"The way Manchester United are playing now is not the way (Sir Alex) Ferguson played. It is defensive, counter-attacking football. If you like it, you like it."
Van Gaal's viewpoint can be debated, but this was a performance that only emphasised his point.
United did not 'park the bus' deliberately, as they did in some gritty and forgettable away displays under Mourinho, but they largely played on the counter, allowing Watford possession for long periods and defending in their own half.
Solskjaer might be satisfied that the defence coped reasonably well, considering they did not concede until the 90th minute, but the midfield did not do the back four any favours.
It was expected that Paul Pogba's dip in attacking production might be lifted by the return of Ander Herrera and Nemanja Matic, but none of them had any impact on the game.
Pogba, who has been talked up by Real Madrid head coach Zinedine Zidane, had no attacking influence and was careless with the ball at times. Matic looked laboured and Herrera was replaced after an hour following an ineffective display. Juan Mata, who along with Herrrera is out of contract in the summer, was also sluggish.
Solskjaer hinted at the midfield struggles afterwards when he said: "We couldn't keep the ball today."
It is perhaps significant that Pogba has just returned from international duty with France, where he played the entirety of both games, and Herrera and Matic have recently returned from injuries. Also, United were impacted far more by injuries and international absentees than Watford, who only had one starter returning from international duty - Roberto Pereyra.
However, although there are mitigating circumstances, United's performance might suggest that this summer could be a big one in the transfer market.
"There is a lot of hard work still to do in the coming months and years to get Man Utd back to where it was before," said Neville this week.
But there are some positive signs.
Firstly, if United do spend wisely then it should be encouraging for supporters that they have some building blocks for a team that could potentially challenge for silverware.
Marcus Rashford and Anthony Martial are both exciting young talents, Pogba has shown under Solskjaer that he can run games, Lindelof has improved, David de Gea remains one of the best goalkeepers in the world, and Luke Shaw was excellent against Watford.
There is also Solskjaer, who has not just lifted the mood since his arrival, but has made some important selections and tweaks during his time in charge of United.
He made one of those early in the game against Watford when he moved Rashford out to the right and used Mata almost as a false nine. It did not give United control of the game, but Rashford soon after finished on the counter and then could have scored another when he was played in down the right side.

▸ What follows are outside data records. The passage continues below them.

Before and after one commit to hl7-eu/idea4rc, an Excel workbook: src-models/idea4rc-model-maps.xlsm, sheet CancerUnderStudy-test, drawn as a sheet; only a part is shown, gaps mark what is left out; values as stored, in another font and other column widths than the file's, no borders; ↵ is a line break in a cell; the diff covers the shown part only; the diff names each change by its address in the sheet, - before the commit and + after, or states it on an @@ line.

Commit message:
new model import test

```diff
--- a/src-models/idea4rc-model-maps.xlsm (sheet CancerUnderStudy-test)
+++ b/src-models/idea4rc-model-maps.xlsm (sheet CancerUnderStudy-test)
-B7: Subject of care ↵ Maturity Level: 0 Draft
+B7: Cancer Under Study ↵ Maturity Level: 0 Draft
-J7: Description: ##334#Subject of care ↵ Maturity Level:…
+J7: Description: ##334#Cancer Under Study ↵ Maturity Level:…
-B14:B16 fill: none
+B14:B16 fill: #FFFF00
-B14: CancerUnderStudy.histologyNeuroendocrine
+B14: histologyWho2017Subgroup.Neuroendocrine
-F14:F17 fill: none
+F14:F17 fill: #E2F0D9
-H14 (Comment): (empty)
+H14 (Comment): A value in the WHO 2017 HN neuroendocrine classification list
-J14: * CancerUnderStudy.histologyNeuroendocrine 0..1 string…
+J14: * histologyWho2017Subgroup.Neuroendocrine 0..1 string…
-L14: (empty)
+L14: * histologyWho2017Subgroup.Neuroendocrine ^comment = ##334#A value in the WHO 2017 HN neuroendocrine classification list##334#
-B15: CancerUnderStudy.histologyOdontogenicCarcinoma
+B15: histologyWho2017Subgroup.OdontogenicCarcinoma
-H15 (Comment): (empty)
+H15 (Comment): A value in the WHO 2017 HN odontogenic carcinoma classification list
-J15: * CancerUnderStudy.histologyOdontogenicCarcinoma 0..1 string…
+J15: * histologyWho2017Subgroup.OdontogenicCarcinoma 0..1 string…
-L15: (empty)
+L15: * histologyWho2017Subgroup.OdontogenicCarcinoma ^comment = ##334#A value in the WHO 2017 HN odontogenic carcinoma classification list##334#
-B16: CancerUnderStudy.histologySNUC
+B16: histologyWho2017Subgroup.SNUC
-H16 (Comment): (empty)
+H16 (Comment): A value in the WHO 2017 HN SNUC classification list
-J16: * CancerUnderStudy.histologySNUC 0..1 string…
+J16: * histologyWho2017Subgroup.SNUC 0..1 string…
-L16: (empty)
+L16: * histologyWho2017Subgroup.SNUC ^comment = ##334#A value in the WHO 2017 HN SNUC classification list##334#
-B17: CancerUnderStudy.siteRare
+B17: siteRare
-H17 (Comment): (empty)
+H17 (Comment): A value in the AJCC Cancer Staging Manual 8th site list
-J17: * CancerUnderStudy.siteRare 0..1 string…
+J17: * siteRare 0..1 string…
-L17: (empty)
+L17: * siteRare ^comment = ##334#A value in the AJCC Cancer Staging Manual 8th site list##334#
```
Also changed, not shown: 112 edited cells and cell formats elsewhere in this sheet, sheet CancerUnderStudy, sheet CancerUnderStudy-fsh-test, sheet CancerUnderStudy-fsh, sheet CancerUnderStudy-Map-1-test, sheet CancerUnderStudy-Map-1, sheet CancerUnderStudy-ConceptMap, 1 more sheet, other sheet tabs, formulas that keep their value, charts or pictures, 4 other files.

On the break United did look dangerous, and that will surely be enhanced when they are at full strength.
That aspect of the game, and Rashford's lively display, were a couple of the bright spots on a day that, rather than being a celebration of Solskjaer's new deal, was perhaps a reminder of the real challenges ahead.